Tiglath-Pileser III - or Tilgath-Pil-neser, was the Assyrian throne-name of Pul, king of Assyria (744 - 727 BC). Assyrian inscriptions records, in the fifth year of his reign (739 BC), a victory over Azariah (who is called Uzziah in 2 Chronicles 26:1), king of Judah, whose achievements are described in 2 Chr. 26:6-15. However, he is first mentioned in the Bible as gaining a victory over Pekah, king of Israel, and Rezin of Damascus, who had allied against him. He put Rezin to death, and punished Pekah by taking a considerable portion of his kingdom, and carrying off a vast number of its inhabitants into captivity (2 Kings 15:29; 16:5-9; 1 Chronicles 5:6, 26), the Reubenites, the Gadites, and half the tribe of Manasseh whom he settled in Gozan. In the Assyrian annals it is further related that, before he returned from Syria, he held a court at Damascus, and received submission and tribute from the neighbouring kings, among whom were Pekah of Samaria and "Yahu-khazi [i.e., Ahaz], king of Judah" (compare 2 Kings 16:10-16).
He was the founder of what is called the second Assyrian Empire, an empire meant to embrace the whole world, the center of which should be Nineveh. On his death, he was succeeded by a general of his army, Ulula, who assumed the name Shalmaneser IV.

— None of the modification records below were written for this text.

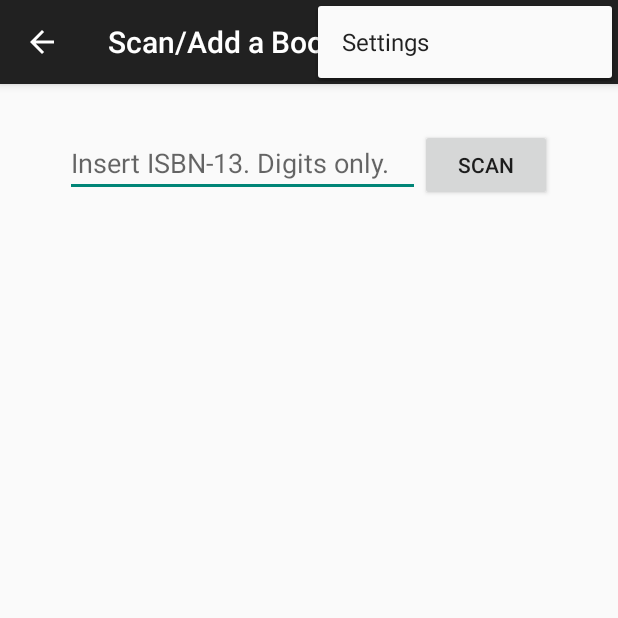
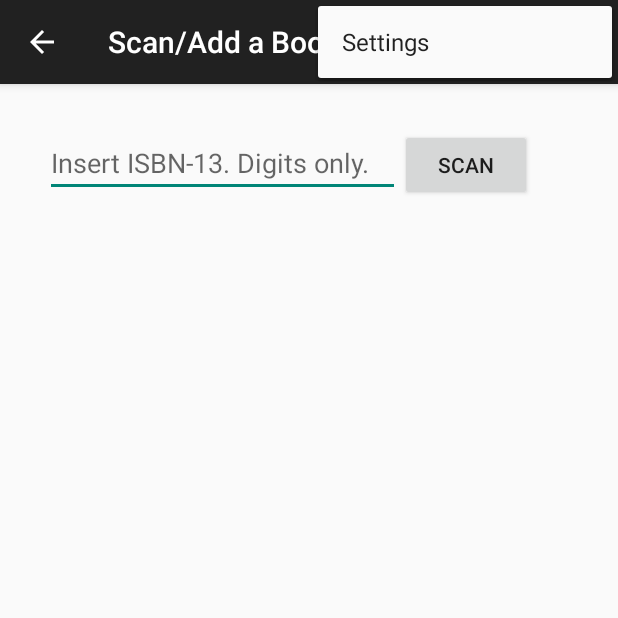
Before and after one commit to gordonyoon/alexandria, an Android app: the fragment AddBook placed in its activity, with the options menu open, on a phone screen of 412 x 824 dp, the top half of it. Run offline under Robolectric (Android 15) with nearby library versions, the phone set to English and light mode, and no system bars; 2 statements that could not run were skipped.

Commit message:
Fix AddBook portrait and landscape layouts

```diff
--- a/app/src/main/res/layout-land/fragment_add_book.xml
+++ b/app/src/main/res/layout-land/fragment_add_book.xml
@@ -1,131 +1,129 @@
-<FrameLayout xmlns:android="http://schemas.android.com/apk/res/android"
-    xmlns:tools="http://schemas.android.com/tools" android:layout_width="match_parent"
-    android:layout_height="match_parent" tools:context="it.jaschke.alexandria.AddBook">
+<LinearLayout xmlns:android="http://schemas.android.com/apk/res/android"
+    xmlns:tools="http://schemas.android.com/tools"
+    android:layout_width="match_parent"
+    android:layout_height="match_parent"
+    android:orientation="horizontal"
+    tools:context="it.jaschke.alexandria.AddBook">
 
     <RelativeLayout
-        android:orientation="horizontal"
-        android:layout_width="fill_parent"
+        android:layout_width="0dp"
+        android:layout_weight="1"
         android:layout_height="fill_parent"
-        android:layout_gravity="left|center_vertical">
+        android:layout_gravity="center_horizontal|top"
+        android:orientation="horizontal">
 
-        <EditText
+        <LinearLayout
+            android:id="@+id/eancontainer"
             android:layout_width="wrap_content"
             android:layout_height="wrap_content"
-            android:inputType="number"
-            android:minEms="@integer/ean_width"
-            android:id="@+id/ean"
-            android:saveEnabled="true"
-            android:textIsSelectable="false"
-            android:maxLength="@integer/ean_size"
-            android:hint="@string/input_hint"
-            android:layout_marginLeft="40dp"
-            android:layout_marginStart="40dp"
-            android:maxLines="1"
+            android:layout_alignParentTop="true"
             android:layout_marginTop="30dp"
-            android:layout_alignParentTop="true"
-            android:layout_alignParentLeft="true"
-            android:layout_alignParentStart="true"/>
+            android:layout_marginLeft="30dp"
+            android:layout_marginStart="30dp"
+            android:orientation="horizontal">
 
-        <Button
-            android:layout_width="wrap_content"
-            android:layout_height="wrap_content"
-            android:text="@string/scan_button"
-            android:id="@+id/scan_button"
-            android:layout_marginLeft="23dp"
-            android:layout_marginStart="23dp"
-            android:layout_alignBottom="@+id/ean"
-            android:layout_toRightOf="@+id/ean"
-            android:layout_toEndOf="@+id/ean"/>
+            <EditText
+                android:id="@+id/ean"
+                android:layout_width="wrap_content"
+                android:layout_height="wrap_content"
+                android:hint="@string/input_hint"
+                android:imeOptions="actionDone"
+                android:inputType="number"
+                android:maxLength="@integer/ean_size"
+                android:maxLines="1"
+                android:minEms="@integer/ean_width"
+                android:paddingRight="20dp"
+                android:saveEnabled="true" />
 
-        <TextView
-            android:layout_width="wrap_content"
-            android:layout_height="wrap_content"
-            android:id="@+id/bookTitle"
-            android:textSize="@dimen/head_line"
-            android:textIsSelectable="true"
-            android:textStyle="bold"
-            android:layout_below="@+id/scan_button"
-            android:layout_alignLeft="@+id/ean"
-            android:layout_alignStart="@+id/ean"
-            android:layout_marginLeft="10dp"
-            android:layout_marginRight="10dp"
-            android:layout_marginTop="10dp"/>
-
-        <TextView
-            android:layout_width="wrap_content"
-            android:layout_height="wrap_content"
-            android:id="@+id/bookSubTitle"
-            android:layout_below="@+id/bookTitle"
-            android:layout_alignLeft="@+id/bookTitle"
-            android:layout_alignStart="@+id/bookTitle"
-            android:layout_marginTop="10dp"/>
-
-        <ImageView
-            android:layout_width="wrap_content"
-            android:layout_height="wrap_content"
-            android:id="@+id/bookCover"
-            android:contentDescription="@string/book_cover"
-            android:minHeight="20dip"
-            android:minWidth="20dip"
-            android:layout_below="@+id/bookSubTitle"
-            android:layout_alignLeft="@+id/bookSubTitle"
-            android:layout_alignStart="@+id/bookSubTitle"
-            />
-
-        <TextView
-            android:layout_width="wrap_content"
-            android:layout_height="wrap_content"
-            android:id="@+id/authors"
-            android:textSize="@dimen/small_fontsize"
-            android:layout_marginLeft="25dp"
-            android:layout_alignTop="@+id/bookCover"
-            android:layout_toRightOf="@+id/bookCover"
-            />
-
-        <TextView
-            android:layout_width="wrap_content"
-            android:layout_height="wrap_content"
-            android:id="@+id/categories"
-            android:textSize="@dimen/small_fontsize"
-            android:layout_below="@+id/bookCover"
-            android:layout_alignLeft="@+id/bookCover"
-            android:layout_alignStart="@+id/bookCover"
-            android:layout_marginTop="10dp"/>
-
-        <LinearLayout
-            android:orientation="vertical"
-            android:layout_width="wrap_content"
-            android:layout_height="fill_parent"
-            android:layout_alignParentTop="true"
-            android:layout_alignParentRight="true"
-            >
-
-            <ImageButton
+            <Button
+                android:id="@+id/scan_button"
                 android:layout_width="wrap_content"
-                android:layout_height="fill_parent"
-                android:contentDescription="@string/cancel_button"
-                android:layout_weight="1"
-                android:src="@drawable/ic_action_discard"
-                style="?android:attr/buttonBarButtonStyle"
-                android:id="@+id/delete_button"
-                android:visibility="invisible"
-                />
-
-            <ImageButton
-                android:layout_width="wrap_content"
-                android:layout_height="fill_parent"
-                android:contentDescription="@string/ok_button"
-                android:text="@string/ok_button"
-                android:layout_weight="1"
-                android:id="@+id/save_button"
-                android:visibility="invisible"
-                android:src="@drawable/ic_action_accept"
-                style="?android:attr/buttonBarButtonStyle"
-                android:layout_gravity="bottom"
-                />
-
+                android:layout_height="wrap_content"
+                android:text="@string/scan_button" />
 
         </LinearLayout>
 
+        <TextView
+            android:id="@+id/bookTitle"
+            android:layout_width="wrap_content"
+            android:layout_height="wrap_content"
+            android:layout_alignLeft="@id/eancontainer"
+            android:layout_alignStart="@id/eancontainer"
+            android:layout_below="@id/eancontainer"
+            android:layout_marginTop="20dp"
+            android:paddingRight="20dp"
+            android:textIsSelectable="true"
+            android:textSize="@dimen/head_line"
+            android:textStyle="bold" />
+
+        <TextView
+            android:id="@+id/bookSubTitle"
+            android:layout_width="wrap_content"
+            android:layout_height="wrap_content"
+            android:layout_alignLeft="@id/eancontainer"
+            android:layout_alignStart="@id/eancontainer"
+            android:layout_below="@id/bookTitle"
+            android:layout_marginTop="10dp"
+            android:ellipsize="end"
+            android:maxLines="3" />
+
+        <ImageView
+            android:id="@+id/bookCover"
+            android:layout_width="wrap_content"
+            android:layout_height="wrap_content"
+            android:layout_alignLeft="@id/eancontainer"
+            android:layout_alignStart="@id/eancontainer"
+            android:layout_below="@id/bookSubTitle"
+            android:layout_marginBottom="20dp"
+            android:layout_marginTop="20dp"
+            android:contentDescription="@string/book_cover" />
+
+        <TextView
+            android:id="@+id/categories"
+            android:layout_width="wrap_content"
+            android:layout_height="wrap_content"
+            android:layout_alignLeft="@id/eancontainer"
+            android:layout_alignStart="@id/eancontainer"
+            android:layout_below="@id/bookCover" />
+
+        <TextView
+            android:id="@+id/authors"
+            android:layout_width="wrap_content"
+            android:layout_height="wrap_content"
+            android:layout_below="@id/bookCover"
+            android:layout_alignParentEnd="true"
+            android:layout_alignParentRight="true"
+            android:gravity="end"
+            android:textStyle="bold" />
     </RelativeLayout>
-</FrameLayout>
+
+    <LinearLayout
+        android:layout_width="wrap_content"
+        android:layout_height="fill_parent"
+        android:layout_marginLeft="40dp"
+        android:layout_marginStart="40dp"
+        android:orientation="vertical">
+
+        <ImageButton
+            android:id="@+id/delete_button"
+            style="?android:attr/buttonBarButtonStyle"
+            android:layout_width="wrap_content"
+            android:layout_height="fill_parent"
+            android:layout_weight="1"
+            android:contentDescription="@string/cancel_button"
+            android:src="@drawable/ic_action_discard"
+            android:visibility="invisible" />
+
+        <ImageButton
+            android:id="@+id/save_button"
+            style="?android:attr/buttonBarButtonStyle"
+            android:layout_width="wrap_content"
+            android:layout_height="fill_parent"
+            android:layout_gravity="bottom"
+            android:layout_weight="1"
+            android:contentDescription="@string/ok_button"
+            android:src="@drawable/ic_action_accept"
+            android:text="@string/ok_button"
+            android:visibility="invisible" />
+    </LinearLayout>
+</LinearLayout>
--- a/app/src/main/res/layout/fragment_add_book.xml
+++ b/app/src/main/res/layout/fragment_add_book.xml
@@ -1,13 +1,15 @@
-<FrameLayout xmlns:android="http://schemas.android.com/apk/res/android"
+<LinearLayout xmlns:android="http://schemas.android.com/apk/res/android"
     xmlns:tools="http://schemas.android.com/tools"
     android:layout_width="match_parent"
     android:layout_height="match_parent"
+    android:orientation="vertical"
     tools:context="it.jaschke.alexandria.AddBook">
 
     <RelativeLayout
         android:layout_width="fill_parent"
-        android:layout_height="fill_parent"
+        android:layout_height="0dp"
         android:layout_gravity="center_horizontal|top"
+        android:layout_weight="1"
         android:orientation="horizontal">
 
         <LinearLayout
@@ -15,7 +17,8 @@
             android:layout_width="wrap_content"
             android:layout_height="wrap_content"
             android:layout_alignParentTop="true"
-            android:layout_centerHorizontal="true"
+            android:layout_marginLeft="30dp"
+            android:layout_marginStart="30dp"
             android:layout_marginTop="30dp"
             android:orientation="horizontal">
 
@@ -92,13 +95,11 @@
             android:layout_below="@id/bookCover"
             android:gravity="end"
             android:textStyle="bold" />
+    </RelativeLayout>
 
     <LinearLayout
         android:layout_width="fill_parent"
         android:layout_height="50dip"
-            android:layout_alignParentBottom="true"
-            android:layout_alignParentLeft="true"
-            android:layout_alignParentStart="true"
         android:orientation="horizontal">
 
         <Button
@@ -123,6 +124,4 @@
             android:visibility="invisible" />
 
     </LinearLayout>
-
-    </RelativeLayout>
-</FrameLayout>
+</LinearLayout>
```
Lines whose indentation alone changed are shown as unchanged.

This is an article from the public domain Easton's Bible Dictionary, originally published in 1897. This article is written from a nineteenth century Christian viewpoint, and may not reflect modern opinions or recent discoveries in Biblical scholarship. Please help the Wikipedia by bringing this article up to date.